(Recorded information)

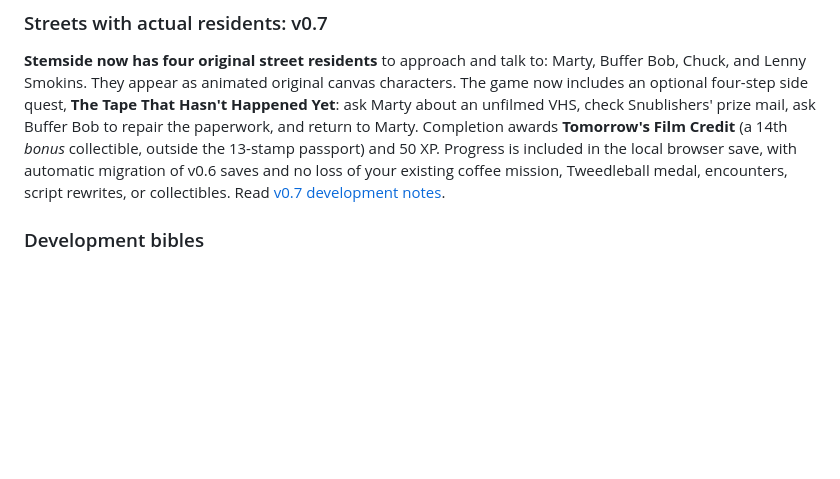
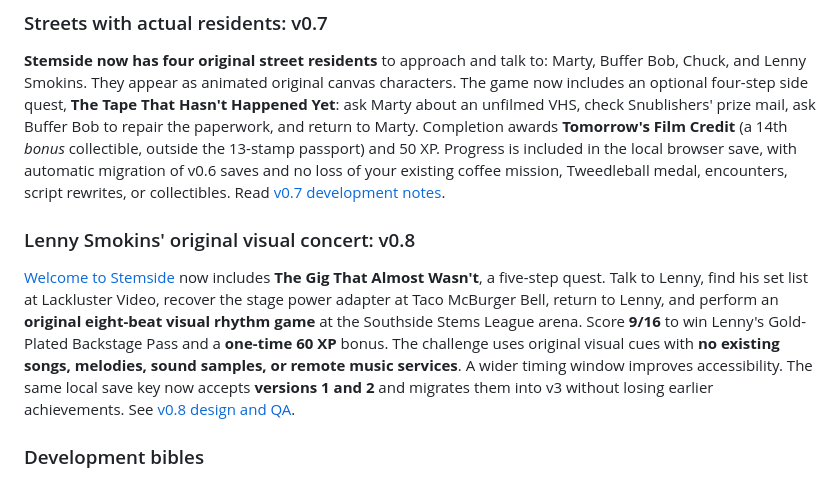
Before and after one commit to MichaelWave369/TweedleVerse, a Markdown page: README.md, the part around the change. GitHub-like rendering; blank space fills up the shorter version.

Commit message:
docs: describe v0.8 concert gameplay and backward-compatible saves

```diff
--- a/README.md
+++ b/README.md
@@ -36,6 +36,10 @@ All effects, illustrations and dialogue are original. The experience is a compac
 ### Streets with actual residents: v0.7
 
 **Stemside now has four original street residents** to approach and talk to: Marty, Buffer Bob, Chuck, and Lenny Smokins. They appear as animated original canvas characters. The game now includes an optional four-step side quest, **The Tape That Hasn't Happened Yet**: ask Marty about an unfilmed VHS, check Snublishers' prize mail, ask Buffer Bob to repair the paperwork, and return to Marty. Completion awards **Tomorrow's Film Credit** (a 14th *bonus* collectible, outside the 13-stamp passport) and 50 XP. Progress is included in the local browser save, with automatic migration of v0.6 saves and no loss of your existing coffee mission, Tweedleball medal, encounters, script rewrites, or collectibles. Read [v0.7 development notes](docs/PLAYABLE_V07.md).
+
+### Lenny Smokins' original visual concert: v0.8
+
+[Welcome to Stemside](play.html) now includes **The Gig That Almost Wasn't**, a five-step quest. Talk to Lenny, find his set list at Lackluster Video, recover the stage power adapter at Taco McBurger Bell, return to Lenny, and perform an **original eight-beat visual rhythm game** at the Southside Stems League arena. Score **9/16** to win Lenny's Gold-Plated Backstage Pass and a **one-time 60 XP** bonus. The challenge uses original visual cues with **no existing songs, melodies, sound samples, or remote music services**. A wider timing window improves accessibility. The same local save key now accepts **versions 1 and 2** and migrates them into v3 without losing earlier achievements. See [v0.8 design and QA](docs/PLAYABLE_V08.md).
 
 ### Development bibles
 
```
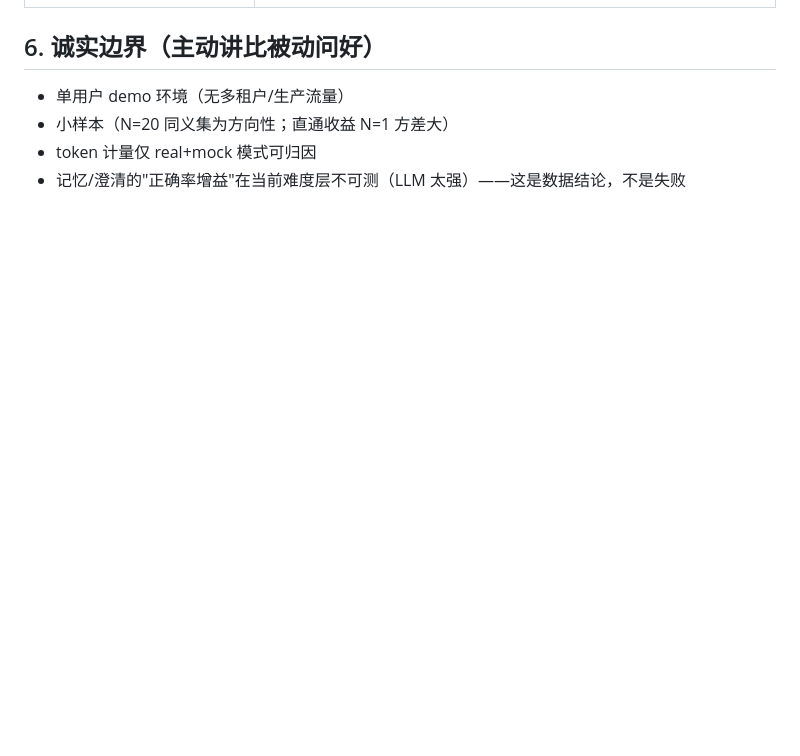
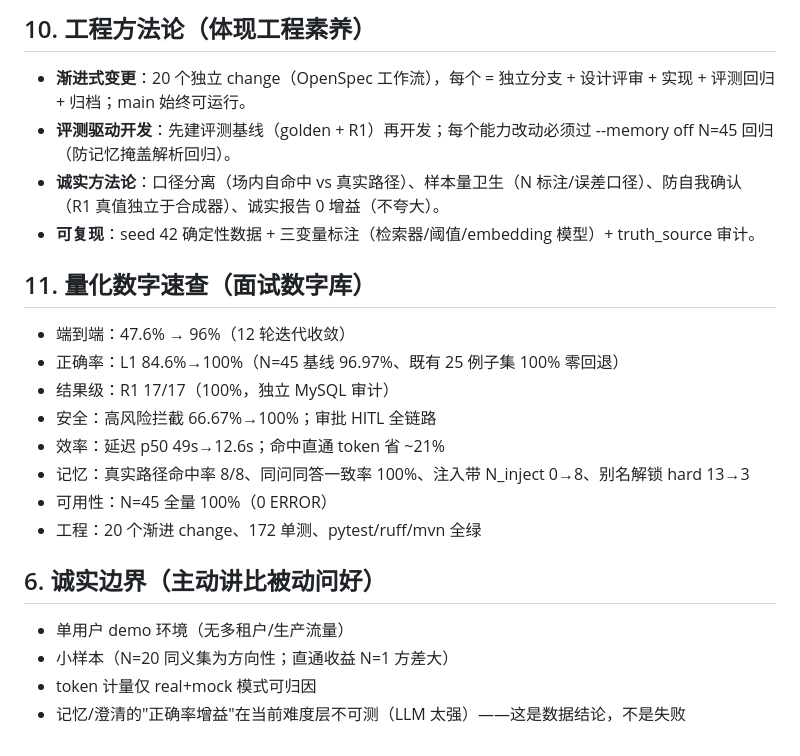
Before and after one commit to Yunzhuu1/Video_Data_Analysis_NEW, a Markdown page: docs/简历素材.md, the part around one of its changes. GitHub-like rendering; blank space fills up the shorter version.

Commit message:
docs: 简历素材扩充——技术栈/亮点 Top3/STAR 故事/工程方法论/量化数字库
- §7 技术栈清单（技能栏用）
- §8 项目亮点 Top 3（NL2DSL/双闭环评测/记忆系统）
- §9 STAR 故事 ×3（评测体系/记忆系统/能力补全）
- §10 工程方法论（20 change 渐进/评测驱动/诚实方法论/可复现）
- §11 量化数字速查（面试数字库）

```diff
--- a/docs/简历素材.md
+++ b/docs/简历素材.md
@@ -60,3 +92,21 @@
+## 10. 工程方法论（体现工程素养）
+
+- **渐进式变更**：20 个独立 change（OpenSpec 工作流），每个 = 独立分支 + 设计评审 + 实现 + 评测回归 + 归档；main 始终可运行。
+- **评测驱动开发**：先建评测基线（golden + R1）再开发；每个能力改动必须过 --memory off N=45 回归（防记忆掩盖解析回归）。
+- **诚实方法论**：口径分离（场内自命中 vs 真实路径）、样本量卫生（N 标注/误差口径）、防自我确认（R1 真值独立于合成器）、诚实报告 0 增益（不夸大）。
+- **可复现**：seed 42 确定性数据 + 三变量标注（检索器/阈值/embedding 模型）+ truth_source 审计。
+
+## 11. 量化数字速查（面试数字库）
+
+- 端到端：47.6% → 96%（12 轮迭代收敛）
+- 正确率：L1 84.6%→100%（N=45 基线 96.97%、既有 25 例子集 100% 零回退）
+- 结果级：R1 17/17（100%，独立 MySQL 审计）
+- 安全：高风险拦截 66.67%→100%；审批 HITL 全链路
+- 效率：延迟 p50 49s→12.6s；命中直通 token 省 ~21%
+- 记忆：真实路径命中率 8/8、同问同答一致率 100%、注入带 N_inject 0→8、别名解锁 hard 13→3
+- 可用性：N=45 全量 100%（0 ERROR）
+- 工程：20 个渐进 change、172 单测、pytest/ruff/mvn 全绿
+
 ## 6. 诚实边界（主动讲比被动问好）
 
 - 单用户 demo 环境（无多租户/生产流量）
```
Also changed, not shown: other parts of docs/简历素材.md (+32 -0 lines).
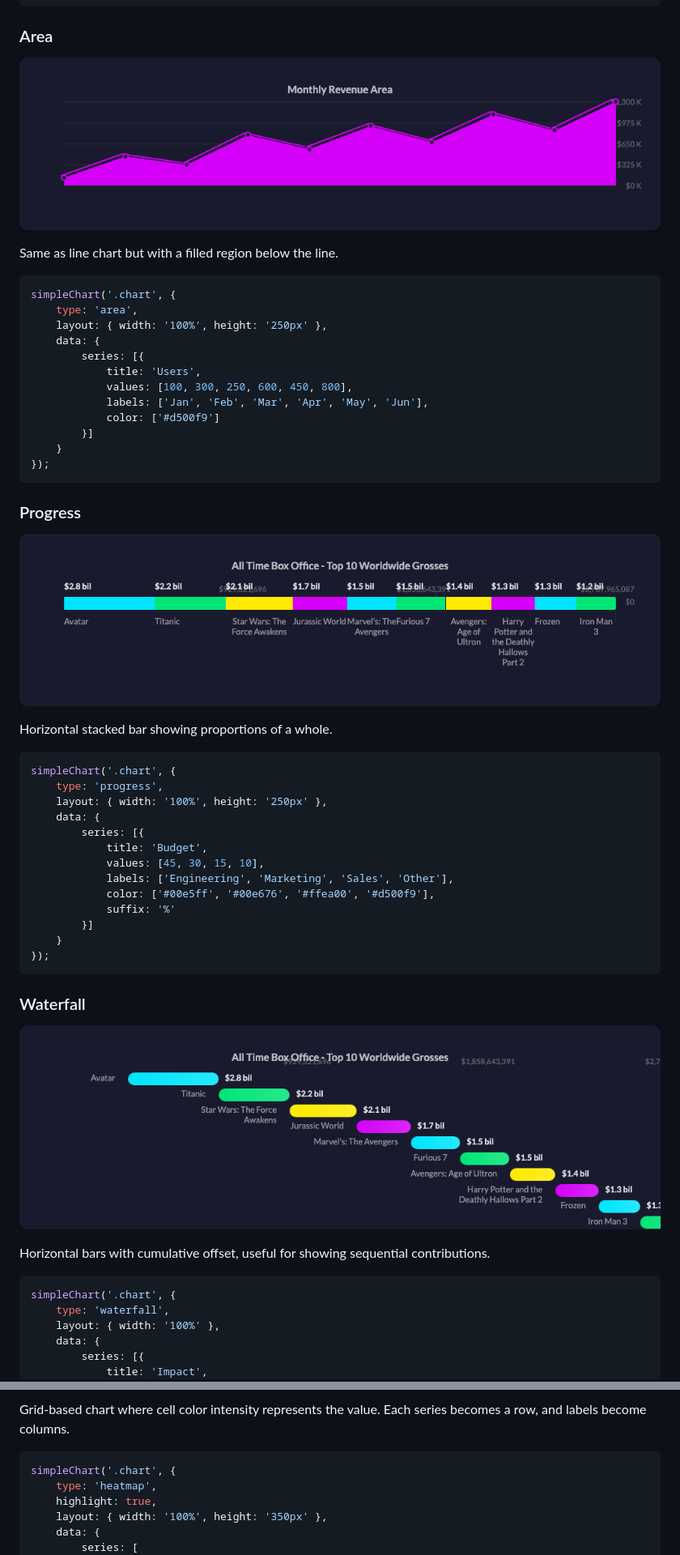
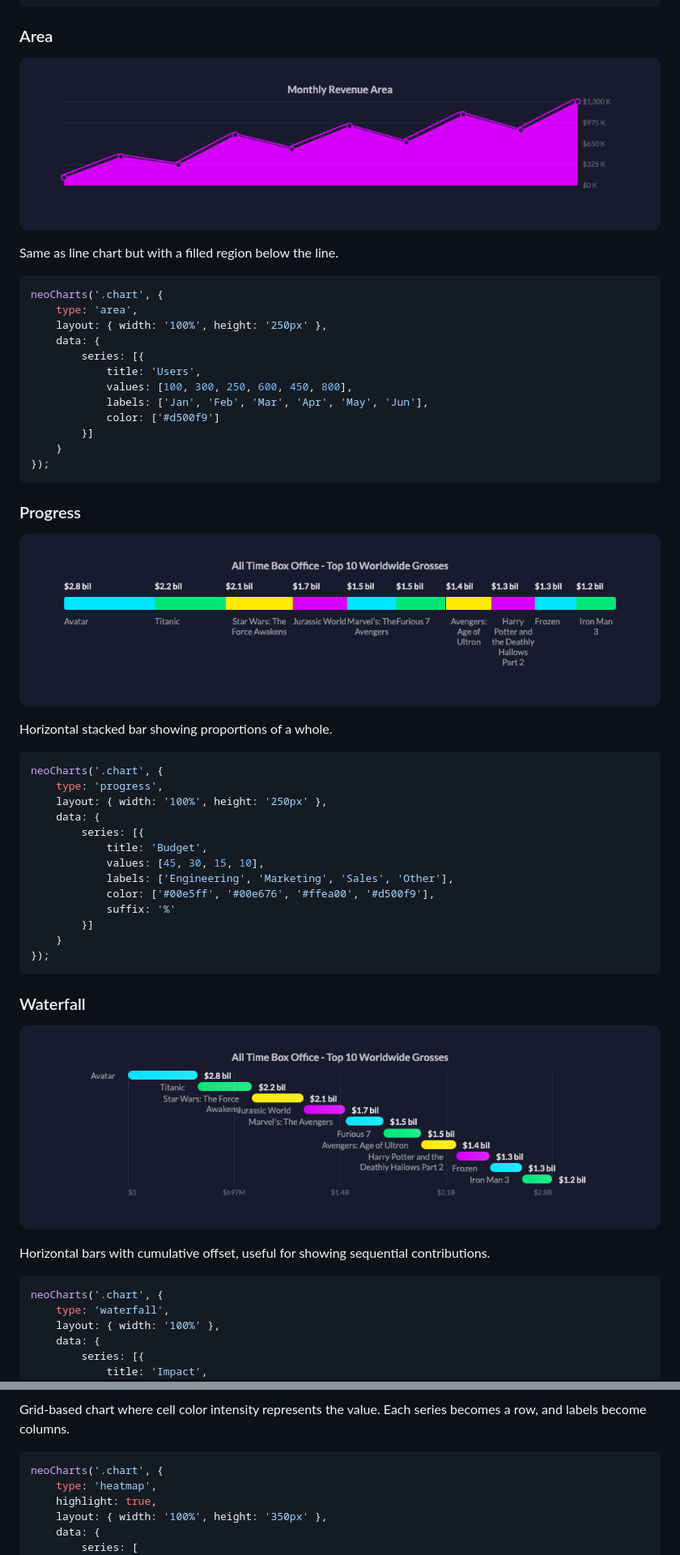
Before and after one commit to andygongea/simple-chart, a Markdown page: README.md, 2 parts joined by grey strips. Shown: that part at 81% size. Drawn GitHub-style; pictures changed too: demo/screenshots/area-chart.png, demo/screenshots/progress-chart.png, demo/screenshots/waterfall-chart.png.

````diff
--- a/README.md
+++ b/README.md
@@ -138,7 +138,7 @@ simpleChart('.chart', {
 Same as line chart but with a filled region below the line.
 
 ```js
-simpleChart('.chart', {
+neoCharts('.chart', {
     type: 'area',
     layout: { width: '100%', height: '250px' },
     data: {
@@ -159,7 +159,7 @@ simpleChart('.chart', {
 Horizontal stacked bar showing proportions of a whole.
 
 ```js
-simpleChart('.chart', {
+neoCharts('.chart', {
     type: 'progress',
     layout: { width: '100%', height: '250px' },
     data: {
@@ -181,7 +181,7 @@ simpleChart('.chart', {
 Horizontal bars with cumulative offset, useful for showing sequential contributions.
 
 ```js
-simpleChart('.chart', {
+neoCharts('.chart', {
     type: 'waterfall',
     layout: { width: '100%' },
     data: {
@@ -202,7 +202,7 @@ simpleChart('.chart', {
 Grid-based chart where cell color intensity represents the value. Each series becomes a row, and labels become columns.
 
 ```js
-simpleChart('.chart', {
+neoCharts('.chart', {
     type: 'heatmap',
     highlight: true,
     layout: { width: '100%', height: '350px' },
````
Also changed, not shown: other parts of README.md (+14 -14 lines), demo/screenshots/bar-chart.png, demo/screenshots/column-chart.png, demo/screenshots/line-chart.png, 5 other files.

(End Recorded information)

Your goal:
Your copy should hold the lines from the one with "to Yunzhuu1/Video_Data_Analysis_NEW, a" up to and including the one with "Before and after one commit to andygongea/simple-chart, a", exactly as in the data above, and no pictures.

Answer to the problem:
Before and after one commit to Yunzhuu1/Video_Data_Analysis_NEW, a Markdown page: docs/简历素材.md, the part around one of its changes. GitHub-like rendering; blank space fills up the shorter version.

Commit message:
docs: 简历素材扩充——技术栈/亮点 Top3/STAR 故事/工程方法论/量化数字库
- §7 技术栈清单（技能栏用）
- §8 项目亮点 Top 3（NL2DSL/双闭环评测/记忆系统）
- §9 STAR 故事 ×3（评测体系/记忆系统/能力补全）
- §10 工程方法论（20 change 渐进/评测驱动/诚实方法论/可复现）
- §11 量化数字速查（面试数字库）

```diff
--- a/docs/简历素材.md
+++ b/docs/简历素材.md
@@ -60,3 +92,21 @@
+## 10. 工程方法论（体现工程素养）
+
+- **渐进式变更**：20 个独立 change（OpenSpec 工作流），每个 = 独立分支 + 设计评审 + 实现 + 评测回归 + 归档；main 始终可运行。
+- **评测驱动开发**：先建评测基线（golden + R1）再开发；每个能力改动必须过 --memory off N=45 回归（防记忆掩盖解析回归）。
+- **诚实方法论**：口径分离（场内自命中 vs 真实路径）、样本量卫生（N 标注/误差口径）、防自我确认（R1 真值独立于合成器）、诚实报告 0 增益（不夸大）。
+- **可复现**：seed 42 确定性数据 + 三变量标注（检索器/阈值/embedding 模型）+ truth_source 审计。
+
+## 11. 量化数字速查（面试数字库）
+
+- 端到端：47.6% → 96%（12 轮迭代收敛）
+- 正确率：L1 84.6%→100%（N=45 基线 96.97%、既有 25 例子集 100% 零回退）
+- 结果级：R1 17/17（100%，独立 MySQL 审计）
+- 安全：高风险拦截 66.67%→100%；审批 HITL 全链路
+- 效率：延迟 p50 49s→12.6s；命中直通 token 省 ~21%
+- 记忆：真实路径命中率 8/8、同问同答一致率 100%、注入带 N_inject 0→8、别名解锁 hard 13→3
+- 可用性：N=45 全量 100%（0 ERROR）
+- 工程：20 个渐进 change、172 单测、pytest/ruff/mvn 全绿
+
 ## 6. 诚实边界（主动讲比被动问好）
 
 - 单用户 demo 环境（无多租户/生产流量）
```
Also changed, not shown: other parts of docs/简历素材.md (+32 -0 lines).
Before and after one commit to andygongea/simple-chart, a Markdown page: README.md, 2 parts joined by grey strips. Shown: that part at 81% size. Drawn GitHub-style; pictures changed too: demo/screenshots/area-chart.png, demo/screenshots/progress-chart.png, demo/screenshots/waterfall-chart.png.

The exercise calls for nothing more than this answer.